-- Extracted records follows --

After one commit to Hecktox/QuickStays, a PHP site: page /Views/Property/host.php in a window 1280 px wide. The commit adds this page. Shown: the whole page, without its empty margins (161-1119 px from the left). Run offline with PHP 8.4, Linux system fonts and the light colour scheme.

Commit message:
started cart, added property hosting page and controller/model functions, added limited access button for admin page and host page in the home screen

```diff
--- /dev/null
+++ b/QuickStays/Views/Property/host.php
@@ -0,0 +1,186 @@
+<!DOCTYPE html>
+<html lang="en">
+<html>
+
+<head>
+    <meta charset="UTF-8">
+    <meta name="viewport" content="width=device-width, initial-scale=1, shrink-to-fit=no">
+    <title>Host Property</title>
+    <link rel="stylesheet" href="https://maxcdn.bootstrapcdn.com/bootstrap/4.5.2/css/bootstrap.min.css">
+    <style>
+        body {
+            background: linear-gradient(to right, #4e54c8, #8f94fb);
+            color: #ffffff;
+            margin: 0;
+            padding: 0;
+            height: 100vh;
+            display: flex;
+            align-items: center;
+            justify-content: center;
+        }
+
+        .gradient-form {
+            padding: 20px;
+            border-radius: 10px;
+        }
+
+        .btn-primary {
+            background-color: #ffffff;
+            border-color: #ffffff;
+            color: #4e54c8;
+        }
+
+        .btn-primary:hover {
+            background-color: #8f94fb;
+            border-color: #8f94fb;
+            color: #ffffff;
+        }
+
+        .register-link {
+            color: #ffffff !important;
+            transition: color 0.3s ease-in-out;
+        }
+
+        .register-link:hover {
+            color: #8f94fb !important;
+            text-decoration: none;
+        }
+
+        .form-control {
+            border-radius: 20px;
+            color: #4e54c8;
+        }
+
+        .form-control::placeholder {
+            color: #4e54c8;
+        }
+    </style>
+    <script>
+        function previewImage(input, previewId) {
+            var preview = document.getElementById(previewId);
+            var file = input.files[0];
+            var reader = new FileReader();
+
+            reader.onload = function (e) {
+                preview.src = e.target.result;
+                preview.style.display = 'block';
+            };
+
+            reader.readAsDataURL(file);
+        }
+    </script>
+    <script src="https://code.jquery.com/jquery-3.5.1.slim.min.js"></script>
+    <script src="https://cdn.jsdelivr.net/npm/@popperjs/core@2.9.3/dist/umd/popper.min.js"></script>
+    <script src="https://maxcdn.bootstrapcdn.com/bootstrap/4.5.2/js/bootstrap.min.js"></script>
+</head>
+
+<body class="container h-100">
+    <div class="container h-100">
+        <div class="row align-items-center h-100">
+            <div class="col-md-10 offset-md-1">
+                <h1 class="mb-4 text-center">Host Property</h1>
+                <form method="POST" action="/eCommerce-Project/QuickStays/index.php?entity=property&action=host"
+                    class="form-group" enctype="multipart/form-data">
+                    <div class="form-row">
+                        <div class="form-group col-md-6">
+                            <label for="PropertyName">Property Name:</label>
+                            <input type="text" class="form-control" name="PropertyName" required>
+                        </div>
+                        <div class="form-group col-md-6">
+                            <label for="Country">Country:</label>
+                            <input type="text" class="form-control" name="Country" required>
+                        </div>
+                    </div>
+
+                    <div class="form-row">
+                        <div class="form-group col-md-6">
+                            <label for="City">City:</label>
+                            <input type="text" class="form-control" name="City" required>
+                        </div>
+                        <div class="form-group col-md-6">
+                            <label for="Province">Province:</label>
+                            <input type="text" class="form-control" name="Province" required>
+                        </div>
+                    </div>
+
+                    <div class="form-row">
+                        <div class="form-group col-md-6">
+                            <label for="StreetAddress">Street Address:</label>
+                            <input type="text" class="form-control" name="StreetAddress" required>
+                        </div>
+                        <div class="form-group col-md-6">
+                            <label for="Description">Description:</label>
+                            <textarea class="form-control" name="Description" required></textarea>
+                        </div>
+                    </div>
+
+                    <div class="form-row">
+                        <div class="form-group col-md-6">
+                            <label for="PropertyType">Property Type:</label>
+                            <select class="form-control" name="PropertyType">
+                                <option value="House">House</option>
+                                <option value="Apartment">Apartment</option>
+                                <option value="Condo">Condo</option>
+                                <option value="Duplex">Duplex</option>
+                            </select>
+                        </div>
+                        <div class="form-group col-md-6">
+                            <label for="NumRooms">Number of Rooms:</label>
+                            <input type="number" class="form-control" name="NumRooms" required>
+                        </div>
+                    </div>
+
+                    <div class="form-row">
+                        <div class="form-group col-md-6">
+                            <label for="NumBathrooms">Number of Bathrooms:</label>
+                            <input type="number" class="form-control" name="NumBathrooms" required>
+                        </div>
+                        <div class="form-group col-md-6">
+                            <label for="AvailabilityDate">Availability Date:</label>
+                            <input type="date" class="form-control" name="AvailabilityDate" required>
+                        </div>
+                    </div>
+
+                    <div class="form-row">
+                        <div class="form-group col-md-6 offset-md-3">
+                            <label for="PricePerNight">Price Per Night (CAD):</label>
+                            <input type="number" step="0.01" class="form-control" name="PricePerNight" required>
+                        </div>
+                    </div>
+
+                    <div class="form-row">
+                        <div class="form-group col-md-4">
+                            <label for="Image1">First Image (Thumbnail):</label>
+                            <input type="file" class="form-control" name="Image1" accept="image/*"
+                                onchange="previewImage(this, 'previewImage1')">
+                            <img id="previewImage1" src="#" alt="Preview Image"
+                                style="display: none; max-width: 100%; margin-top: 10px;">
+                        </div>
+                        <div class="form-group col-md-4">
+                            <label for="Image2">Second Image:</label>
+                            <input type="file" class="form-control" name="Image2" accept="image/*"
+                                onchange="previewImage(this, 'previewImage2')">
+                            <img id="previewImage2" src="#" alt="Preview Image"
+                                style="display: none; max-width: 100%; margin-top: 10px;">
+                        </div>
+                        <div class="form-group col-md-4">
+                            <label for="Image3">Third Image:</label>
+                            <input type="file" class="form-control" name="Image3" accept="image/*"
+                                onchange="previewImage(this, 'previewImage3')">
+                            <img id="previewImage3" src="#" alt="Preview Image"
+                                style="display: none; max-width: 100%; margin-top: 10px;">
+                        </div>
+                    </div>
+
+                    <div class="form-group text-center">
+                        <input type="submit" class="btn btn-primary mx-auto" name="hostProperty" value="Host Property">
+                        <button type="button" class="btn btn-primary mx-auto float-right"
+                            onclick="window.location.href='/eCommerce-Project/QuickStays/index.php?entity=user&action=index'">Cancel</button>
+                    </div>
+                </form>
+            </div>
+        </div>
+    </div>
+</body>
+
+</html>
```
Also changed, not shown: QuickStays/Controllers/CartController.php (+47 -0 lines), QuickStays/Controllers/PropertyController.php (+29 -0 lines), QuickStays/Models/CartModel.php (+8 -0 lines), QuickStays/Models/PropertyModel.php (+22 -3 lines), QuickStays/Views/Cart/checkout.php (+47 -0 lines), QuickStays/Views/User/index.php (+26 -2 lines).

-- Extracted records concluded --

* **Try it**
Copy all of the data above, character for character.

* **Expected answer**
After one commit to Hecktox/QuickStays, a PHP site: page /Views/Property/host.php in a window 1280 px wide. The commit adds this page. Shown: the whole page, without its empty margins (161-1119 px from the left). Run offline with PHP 8.4, Linux system fonts and the light colour scheme.

Commit message:
started cart, added property hosting page and controller/model functions, added limited access button for admin page and host page in the home screen

```diff
--- /dev/null
+++ b/QuickStays/Views/Property/host.php
@@ -0,0 +1,186 @@
+<!DOCTYPE html>
+<html lang="en">
+<html>
+
+<head>
+    <meta charset="UTF-8">
+    <meta name="viewport" content="width=device-width, initial-scale=1, shrink-to-fit=no">
+    <title>Host Property</title>
+    <link rel="stylesheet" href="https://maxcdn.bootstrapcdn.com/bootstrap/4.5.2/css/bootstrap.min.css">
+    <style>
+        body {
+            background: linear-gradient(to right, #4e54c8, #8f94fb);
+            color: #ffffff;
+            margin: 0;
+            padding: 0;
+            height: 100vh;
+            display: flex;
+            align-items: center;
+            justify-content: center;
+        }
+
+        .gradient-form {
+            padding: 20px;
+            border-radius: 10px;
+        }
+
+        .btn-primary {
+            background-color: #ffffff;
+            border-color: #ffffff;
+            color: #4e54c8;
+        }
+
+        .btn-primary:hover {
+            background-color: #8f94fb;
+            border-color: #8f94fb;
+            color: #ffffff;
+        }
+
+        .register-link {
+            color: #ffffff !important;
+            transition: color 0.3s ease-in-out;
+        }
+
+        .register-link:hover {
+            color: #8f94fb !important;
+            text-decoration: none;
+        }
+
+        .form-control {
+            border-radius: 20px;
+            color: #4e54c8;
+        }
+
+        .form-control::placeholder {
+            color: #4e54c8;
+        }
+    </style>
+    <script>
+        function previewImage(input, previewId) {
+            var preview = document.getElementById(previewId);
+            var file = input.files[0];
+            var reader = new FileReader();
+
+            reader.onload = function (e) {
+                preview.src = e.target.result;
+                preview.style.display = 'block';
+            };
+
+            reader.readAsDataURL(file);
+        }
+    </script>
+    <script src="https://code.jquery.com/jquery-3.5.1.slim.min.js"></script>
+    <script src="https://cdn.jsdelivr.net/npm/@popperjs/core@2.9.3/dist/umd/popper.min.js"></script>
+    <script src="https://maxcdn.bootstrapcdn.com/bootstrap/4.5.2/js/bootstrap.min.js"></script>
+</head>
+
+<body class="container h-100">
+    <div class="container h-100">
+        <div class="row align-items-center h-100">
+            <div class="col-md-10 offset-md-1">
+                <h1 class="mb-4 text-center">Host Property</h1>
+                <form method="POST" action="/eCommerce-Project/QuickStays/index.php?entity=property&action=host"
+                    class="form-group" enctype="multipart/form-data">
+                    <div class="form-row">
+                        <div class="form-group col-md-6">
+                            <label for="PropertyName">Property Name:</label>
+                            <input type="text" class="form-control" name="PropertyName" required>
+                        </div>
+                        <div class="form-group col-md-6">
+                            <label for="Country">Country:</label>
+                            <input type="text" class="form-control" name="Country" required>
+                        </div>
+                    </div>
+
+                    <div class="form-row">
+                        <div class="form-group col-md-6">
+                            <label for="City">City:</label>
+                            <input type="text" class="form-control" name="City" required>
+                        </div>
+                        <div class="form-group col-md-6">
+                            <label for="Province">Province:</label>
+                            <input type="text" class="form-control" name="Province" required>
+                        </div>
+                    </div>
+
+                    <div class="form-row">
+                        <div class="form-group col-md-6">
+                            <label for="StreetAddress">Street Address:</label>
+                            <input type="text" class="form-control" name="StreetAddress" required>
+                        </div>
+                        <div class="form-group col-md-6">
+                            <label for="Description">Description:</label>
+                            <textarea class="form-control" name="Description" required></textarea>
+                        </div>
+                    </div>
+
+                    <div class="form-row">
+                        <div class="form-group col-md-6">
+                            <label for="PropertyType">Property Type:</label>
+                            <select class="form-control" name="PropertyType">
+                                <option value="House">House</option>
+                                <option value="Apartment">Apartment</option>
+                                <option value="Condo">Condo</option>
+                                <option value="Duplex">Duplex</option>
+                            </select>
+                        </div>
+                        <div class="form-group col-md-6">
+                            <label for="NumRooms">Number of Rooms:</label>
+                            <input type="number" class="form-control" name="NumRooms" required>
+                        </div>
+                    </div>
+
+                    <div class="form-row">
+                        <div class="form-group col-md-6">
+                            <label for="NumBathrooms">Number of Bathrooms:</label>
+                            <input type="number" class="form-control" name="NumBathrooms" required>
+                        </div>
+                        <div class="form-group col-md-6">
+                            <label for="AvailabilityDate">Availability Date:</label>
+                            <input type="date" class="form-control" name="AvailabilityDate" required>
+                        </div>
+                    </div>
+
+                    <div class="form-row">
+                        <div class="form-group col-md-6 offset-md-3">
+                            <label for="PricePerNight">Price Per Night (CAD):</label>
+                            <input type="number" step="0.01" class="form-control" name="PricePerNight" required>
+                        </div>
+                    </div>
+
+                    <div class="form-row">
+                        <div class="form-group col-md-4">
+                            <label for="Image1">First Image (Thumbnail):</label>
+                            <input type="file" class="form-control" name="Image1" accept="image/*"
+                                onchange="previewImage(this, 'previewImage1')">
+                            <img id="previewImage1" src="#" alt="Preview Image"
+                                style="display: none; max-width: 100%; margin-top: 10px;">
+                        </div>
+                        <div class="form-group col-md-4">
+                            <label for="Image2">Second Image:</label>
+                            <input type="file" class="form-control" name="Image2" accept="image/*"
+                                onchange="previewImage(this, 'previewImage2')">
+                            <img id="previewImage2" src="#" alt="Preview Image"
+                                style="display: none; max-width: 100%; margin-top: 10px;">
+                        </div>
+                        <div class="form-group col-md-4">
+                            <label for="Image3">Third Image:</label>
+                            <input type="file" class="form-control" name="Image3" accept="image/*"
+                                onchange="previewImage(this, 'previewImage3')">
+                            <img id="previewImage3" src="#" alt="Preview Image"
+                                style="display: none; max-width: 100%; margin-top: 10px;">
+                        </div>
+                    </div>
+
+                    <div class="form-group text-center">
+                        <input type="submit" class="btn btn-primary mx-auto" name="hostProperty" value="Host Property">
+                        <button type="button" class="btn btn-primary mx-auto float-right"
+                            onclick="window.location.href='/eCommerce-Project/QuickStays/index.php?entity=user&action=index'">Cancel</button>
+                    </div>
+                </form>
+            </div>
+        </div>
+    </div>
+</body>
+
+</html>
```
Also changed, not shown: QuickStays/Controllers/CartController.php (+47 -0 lines), QuickStays/Controllers/PropertyController.php (+29 -0 lines), QuickStays/Models/CartModel.php (+8 -0 lines), QuickStays/Models/PropertyModel.php (+22 -3 lines), QuickStays/Views/Cart/checkout.php (+47 -0 lines), QuickStays/Views/User/index.php (+26 -2 lines).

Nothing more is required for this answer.